Goal of the exercise :: An exact copy of every entry is needed here; the images stay out.
### Entries provided
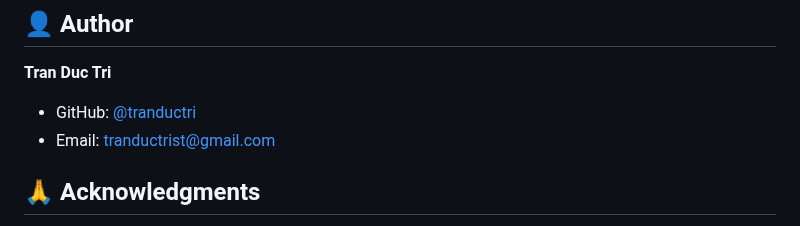
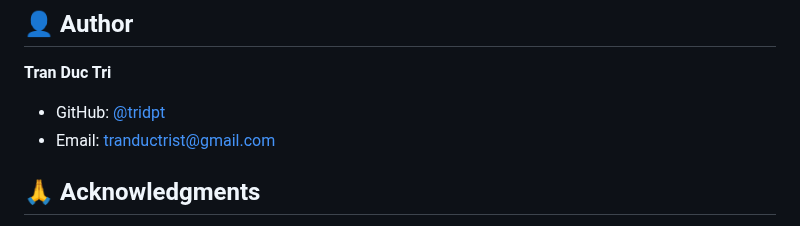
Before and after one commit to tridpt/Build-an-AI-Travel-Agent-App-with-Gemini, a Markdown page: README.md, the part around the change. Drawn GitHub-style.

```diff
--- a/README.md
+++ b/README.md
@@ -301,7 +301,7 @@ This project is licensed under the **MIT License** - see the LICENSE file for de
 ## 👤 Author
 
 **Tran Duc Tri**
-- GitHub: [@tranductri](https://github.com/tranductri)
+- GitHub: [@tridpt](https://github.com/tridpt)
 - Email: tranductrist@gmail.com
 
 ## 🙏 Acknowledgments
```
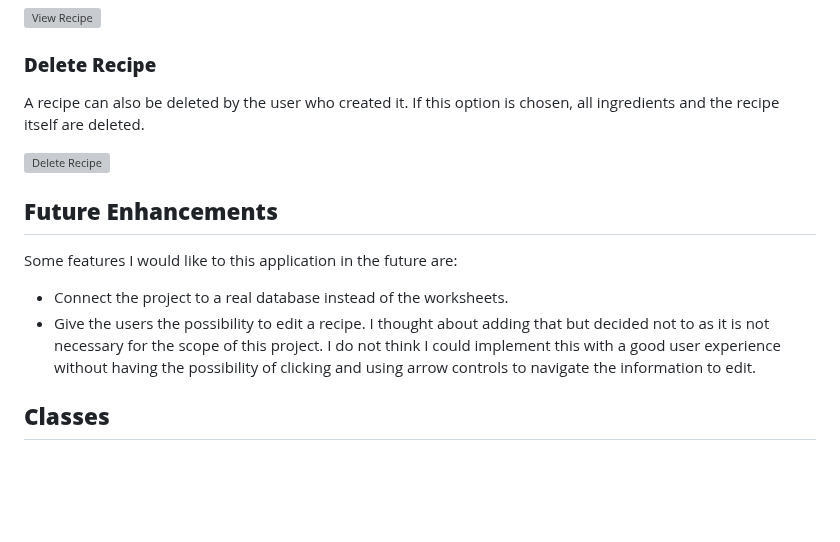
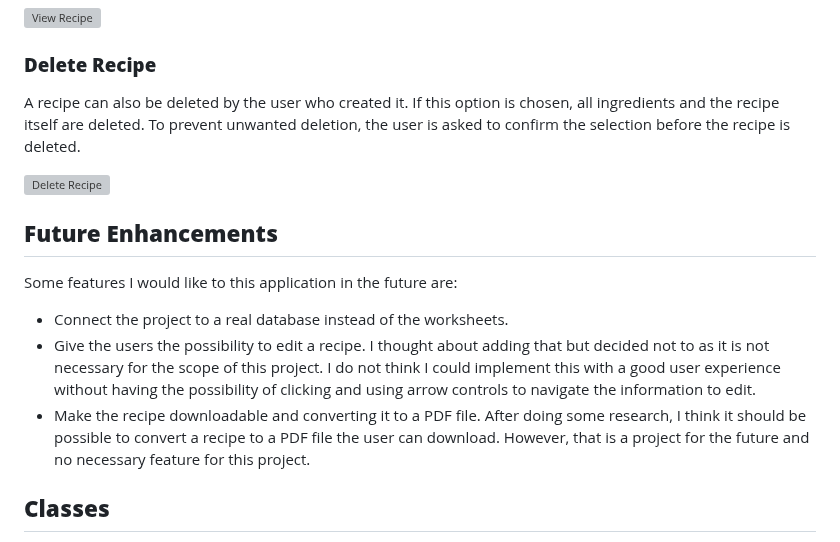
Before and after one commit to Julia-Wagner/PyChef, a Markdown page: README.md, the part around the change. Rendered like a GitHub page; blank space fills up the shorter version; grey boxes are pictures that could not be loaded.

Commit message:
doc: add future enhancement in readme

```diff
--- a/README.md
+++ b/README.md
@@ -139,7 +139,7 @@ After a recipe is selected, the name, instructions and ingredients for this reci
 
 ### **Delete Recipe**
 
-A recipe can also be deleted by the user who created it. If this option is chosen, all ingredients and the recipe itself are deleted.
+A recipe can also be deleted by the user who created it. If this option is chosen, all ingredients and the recipe itself are deleted. To prevent unwanted deletion, the user is asked to confirm the selection before the recipe is deleted.
 
 ![Delete Recipe](docs/screenshots/delete_recipe.gif)
 
@@ -149,6 +149,7 @@ Some features I would like to this application in the future are:
 
 - Connect the project to a real database instead of the worksheets.
 - Give the users the possibility to edit a recipe. I thought about adding that but decided not to as it is not necessary for the scope of this project. I do not think I could implement this with a good user experience without having the possibility of clicking and using arrow controls to navigate the information to edit.
+- Make the recipe downloadable and converting it to a PDF file. After doing some research, I think it should be possible to convert a recipe to a PDF file the user can download. However, that is a project for the future and no necessary feature for this project.
 
 ## **Classes**
 
```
######
The answer ::
Before and after one commit to tridpt/Build-an-AI-Travel-Agent-App-with-Gemini, a Markdown page: README.md, the part around the change. Drawn GitHub-style.

```diff
--- a/README.md
+++ b/README.md
@@ -301,7 +301,7 @@ This project is licensed under the **MIT License** - see the LICENSE file for de
 ## 👤 Author
 
 **Tran Duc Tri**
-- GitHub: [@tranductri](https://github.com/tranductri)
+- GitHub: [@tridpt](https://github.com/tridpt)
 - Email: tranductrist@gmail.com
 
 ## 🙏 Acknowledgments
```
Before and after one commit to Julia-Wagner/PyChef, a Markdown page: README.md, the part around the change. Rendered like a GitHub page; blank space fills up the shorter version; grey boxes are pictures that could not be loaded.

Commit message:
doc: add future enhancement in readme

```diff
--- a/README.md
+++ b/README.md
@@ -139,7 +139,7 @@ After a recipe is selected, the name, instructions and ingredients for this reci
 
 ### **Delete Recipe**
 
-A recipe can also be deleted by the user who created it. If this option is chosen, all ingredients and the recipe itself are deleted.
+A recipe can also be deleted by the user who created it. If this option is chosen, all ingredients and the recipe itself are deleted. To prevent unwanted deletion, the user is asked to confirm the selection before the recipe is deleted.
 
 ![Delete Recipe](docs/screenshots/delete_recipe.gif)
 
@@ -149,6 +149,7 @@ Some features I would like to this application in the future are:
 
 - Connect the project to a real database instead of the worksheets.
 - Give the users the possibility to edit a recipe. I thought about adding that but decided not to as it is not necessary for the scope of this project. I do not think I could implement this with a good user experience without having the possibility of clicking and using arrow controls to navigate the information to edit.
+- Make the recipe downloadable and converting it to a PDF file. After doing some research, I think it should be possible to convert a recipe to a PDF file the user can download. However, that is a project for the future and no necessary feature for this project.
 
 ## **Classes**
 
```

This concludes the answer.